The study was approved by the Ethics Committee of Gangnam Severance Hospital at the Yonsei University College of Medicine (IRB# 3–2019-0424). Research work was performed in accordance with the Declaration of Helsinki. A written informed consent was taken from the parents.

Consent for publication

Not applicable.

Competing interests

The authors declare that they have no competing interests.

Additional information

Publisher’s Note

Springer Nature remains neutral with regard to jurisdictional claims in published maps and institutional affiliations.

Rights and permissions

Open Access This article is licensed under a Creative Commons Attribution 4.0 International License, which permits use, sharing, adaptation, distribution and reproduction in any medium or format, as long as you give appropriate credit to the original author(s) and the source, provide a link to the Creative Commons licence, and indicate if changes were made. The images or other third party material in this article are included in the article's Creative Commons licence, unless indicated otherwise in a credit line to the material. If material is not included in the article's Creative Commons licence and your intended use is not permitted by statutory regulation or exceeds the permitted use, you will need to obtain permission directly from the copyright holder. To view a copy of this licence, visit The Creative Commons Public Domain Dedication waiver ( applies to the data made available in this article, unless otherwise stated in a credit line to the data.

Reprints and permissions

About this article

Check for updates. Verify currency and authenticity via CrossMark

Cite this article

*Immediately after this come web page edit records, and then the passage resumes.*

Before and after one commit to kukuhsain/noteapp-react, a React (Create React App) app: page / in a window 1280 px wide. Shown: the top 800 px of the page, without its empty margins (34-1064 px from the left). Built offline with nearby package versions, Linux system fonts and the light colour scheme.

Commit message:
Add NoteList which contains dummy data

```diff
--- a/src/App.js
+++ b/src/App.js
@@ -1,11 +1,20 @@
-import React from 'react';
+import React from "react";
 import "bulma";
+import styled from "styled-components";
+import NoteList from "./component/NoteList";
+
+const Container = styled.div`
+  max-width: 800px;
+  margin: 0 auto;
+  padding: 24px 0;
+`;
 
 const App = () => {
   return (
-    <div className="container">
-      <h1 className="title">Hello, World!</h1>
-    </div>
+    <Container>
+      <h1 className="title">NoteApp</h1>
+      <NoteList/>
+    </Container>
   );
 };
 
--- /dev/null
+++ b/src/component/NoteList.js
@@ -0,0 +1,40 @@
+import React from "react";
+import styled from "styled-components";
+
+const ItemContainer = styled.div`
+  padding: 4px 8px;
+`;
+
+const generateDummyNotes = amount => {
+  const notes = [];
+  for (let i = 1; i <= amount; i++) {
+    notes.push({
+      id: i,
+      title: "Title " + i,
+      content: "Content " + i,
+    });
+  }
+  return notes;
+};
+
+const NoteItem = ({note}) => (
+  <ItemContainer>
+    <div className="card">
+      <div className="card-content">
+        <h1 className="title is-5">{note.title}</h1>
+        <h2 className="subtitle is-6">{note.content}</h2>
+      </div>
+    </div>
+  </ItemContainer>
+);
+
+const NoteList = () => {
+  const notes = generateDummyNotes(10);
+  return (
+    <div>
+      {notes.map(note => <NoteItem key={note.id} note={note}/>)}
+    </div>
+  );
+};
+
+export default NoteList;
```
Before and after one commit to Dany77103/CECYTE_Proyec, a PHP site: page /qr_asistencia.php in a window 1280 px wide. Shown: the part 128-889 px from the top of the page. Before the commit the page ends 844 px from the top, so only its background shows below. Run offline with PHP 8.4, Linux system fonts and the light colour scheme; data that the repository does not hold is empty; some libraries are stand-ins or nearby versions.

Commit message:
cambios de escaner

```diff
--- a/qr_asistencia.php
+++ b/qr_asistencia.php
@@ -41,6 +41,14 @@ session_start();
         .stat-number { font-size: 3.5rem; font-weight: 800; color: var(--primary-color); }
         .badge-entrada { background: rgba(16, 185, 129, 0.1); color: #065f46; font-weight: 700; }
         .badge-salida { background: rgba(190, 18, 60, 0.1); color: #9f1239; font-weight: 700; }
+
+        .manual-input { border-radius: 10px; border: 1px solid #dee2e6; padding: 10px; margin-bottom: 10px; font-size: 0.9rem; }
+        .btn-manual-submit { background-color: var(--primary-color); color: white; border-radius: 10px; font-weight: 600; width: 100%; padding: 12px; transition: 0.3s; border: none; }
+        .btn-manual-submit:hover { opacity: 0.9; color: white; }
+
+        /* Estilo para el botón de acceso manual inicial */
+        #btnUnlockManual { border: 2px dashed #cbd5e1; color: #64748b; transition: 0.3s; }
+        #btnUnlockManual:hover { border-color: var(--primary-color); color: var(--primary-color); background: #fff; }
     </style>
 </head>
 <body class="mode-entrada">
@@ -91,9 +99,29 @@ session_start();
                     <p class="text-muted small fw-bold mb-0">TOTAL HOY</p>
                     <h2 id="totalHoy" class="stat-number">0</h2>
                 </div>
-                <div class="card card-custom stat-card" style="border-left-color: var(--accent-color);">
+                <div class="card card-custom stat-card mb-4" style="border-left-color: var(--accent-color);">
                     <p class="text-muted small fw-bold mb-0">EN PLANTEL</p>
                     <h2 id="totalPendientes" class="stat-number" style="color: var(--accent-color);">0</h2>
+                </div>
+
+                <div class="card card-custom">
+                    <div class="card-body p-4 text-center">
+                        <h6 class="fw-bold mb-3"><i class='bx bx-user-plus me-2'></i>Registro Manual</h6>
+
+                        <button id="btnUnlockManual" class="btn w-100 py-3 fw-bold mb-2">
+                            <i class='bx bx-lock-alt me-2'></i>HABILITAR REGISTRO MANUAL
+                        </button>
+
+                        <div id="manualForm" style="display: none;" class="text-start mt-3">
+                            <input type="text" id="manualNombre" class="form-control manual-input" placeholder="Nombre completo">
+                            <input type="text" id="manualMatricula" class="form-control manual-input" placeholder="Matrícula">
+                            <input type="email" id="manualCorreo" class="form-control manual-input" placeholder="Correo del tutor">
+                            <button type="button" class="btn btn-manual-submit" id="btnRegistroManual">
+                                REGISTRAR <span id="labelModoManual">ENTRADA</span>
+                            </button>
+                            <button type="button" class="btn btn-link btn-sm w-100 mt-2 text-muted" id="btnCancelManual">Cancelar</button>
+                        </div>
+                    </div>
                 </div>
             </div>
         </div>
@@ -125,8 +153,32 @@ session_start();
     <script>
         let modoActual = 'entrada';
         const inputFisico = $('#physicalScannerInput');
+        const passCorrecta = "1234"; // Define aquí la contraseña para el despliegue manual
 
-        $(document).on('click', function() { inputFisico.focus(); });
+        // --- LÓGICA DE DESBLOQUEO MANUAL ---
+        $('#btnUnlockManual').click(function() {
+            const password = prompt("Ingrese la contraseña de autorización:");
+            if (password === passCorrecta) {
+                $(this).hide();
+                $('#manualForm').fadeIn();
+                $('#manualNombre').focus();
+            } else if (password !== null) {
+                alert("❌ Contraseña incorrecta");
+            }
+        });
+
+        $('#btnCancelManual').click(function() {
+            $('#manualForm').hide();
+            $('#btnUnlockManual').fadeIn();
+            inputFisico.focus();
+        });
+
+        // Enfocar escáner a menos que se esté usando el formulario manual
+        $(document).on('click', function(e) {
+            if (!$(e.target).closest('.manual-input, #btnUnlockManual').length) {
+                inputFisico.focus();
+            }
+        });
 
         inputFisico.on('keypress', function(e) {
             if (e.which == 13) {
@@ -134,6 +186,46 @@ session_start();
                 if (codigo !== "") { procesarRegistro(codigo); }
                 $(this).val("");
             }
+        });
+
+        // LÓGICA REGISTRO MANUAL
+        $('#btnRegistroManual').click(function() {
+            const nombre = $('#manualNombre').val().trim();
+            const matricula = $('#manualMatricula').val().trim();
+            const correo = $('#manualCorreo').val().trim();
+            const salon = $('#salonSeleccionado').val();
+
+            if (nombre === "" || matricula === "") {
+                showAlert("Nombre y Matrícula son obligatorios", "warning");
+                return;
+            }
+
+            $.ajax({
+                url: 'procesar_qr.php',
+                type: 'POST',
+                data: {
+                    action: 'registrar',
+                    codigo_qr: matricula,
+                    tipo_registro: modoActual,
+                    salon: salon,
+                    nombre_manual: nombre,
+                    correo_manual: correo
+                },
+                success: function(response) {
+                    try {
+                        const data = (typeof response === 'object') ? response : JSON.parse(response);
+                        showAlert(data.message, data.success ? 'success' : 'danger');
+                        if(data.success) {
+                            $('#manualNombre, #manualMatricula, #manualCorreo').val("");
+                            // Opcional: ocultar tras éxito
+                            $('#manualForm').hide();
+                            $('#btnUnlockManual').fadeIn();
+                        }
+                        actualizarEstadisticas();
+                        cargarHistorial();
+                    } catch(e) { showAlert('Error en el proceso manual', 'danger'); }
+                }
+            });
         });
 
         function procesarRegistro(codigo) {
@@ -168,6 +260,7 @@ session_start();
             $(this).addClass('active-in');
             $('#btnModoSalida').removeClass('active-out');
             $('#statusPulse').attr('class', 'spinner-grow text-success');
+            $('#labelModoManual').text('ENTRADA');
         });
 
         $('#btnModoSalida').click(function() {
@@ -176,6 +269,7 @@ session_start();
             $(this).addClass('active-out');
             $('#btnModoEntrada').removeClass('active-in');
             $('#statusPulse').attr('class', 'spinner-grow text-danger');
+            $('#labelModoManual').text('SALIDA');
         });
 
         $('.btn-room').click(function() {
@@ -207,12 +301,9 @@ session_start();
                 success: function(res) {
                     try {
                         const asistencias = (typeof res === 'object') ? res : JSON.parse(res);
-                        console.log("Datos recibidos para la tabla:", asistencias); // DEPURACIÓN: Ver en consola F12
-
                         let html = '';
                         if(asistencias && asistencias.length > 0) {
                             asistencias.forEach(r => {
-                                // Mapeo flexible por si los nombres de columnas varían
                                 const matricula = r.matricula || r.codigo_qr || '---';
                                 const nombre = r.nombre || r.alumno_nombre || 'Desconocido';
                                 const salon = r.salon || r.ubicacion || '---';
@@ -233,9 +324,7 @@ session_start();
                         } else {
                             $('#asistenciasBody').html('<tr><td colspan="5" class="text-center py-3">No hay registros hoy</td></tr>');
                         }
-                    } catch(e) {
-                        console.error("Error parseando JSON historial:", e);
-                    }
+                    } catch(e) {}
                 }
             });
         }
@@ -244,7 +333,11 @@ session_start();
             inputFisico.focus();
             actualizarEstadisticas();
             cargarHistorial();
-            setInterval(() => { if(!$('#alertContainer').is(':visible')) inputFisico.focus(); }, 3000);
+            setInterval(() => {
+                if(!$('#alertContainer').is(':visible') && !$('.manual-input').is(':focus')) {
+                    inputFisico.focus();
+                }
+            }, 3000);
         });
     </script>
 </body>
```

Yoon, S.J., Han, J.H., Cho, K.H. et al. Tools for assessing lung fluid in neonates with respiratory distress. BMC Pediatr 22, 354 (2022).

Download citation

  • Received:

  • Accepted:

  • Published:

  • DOI: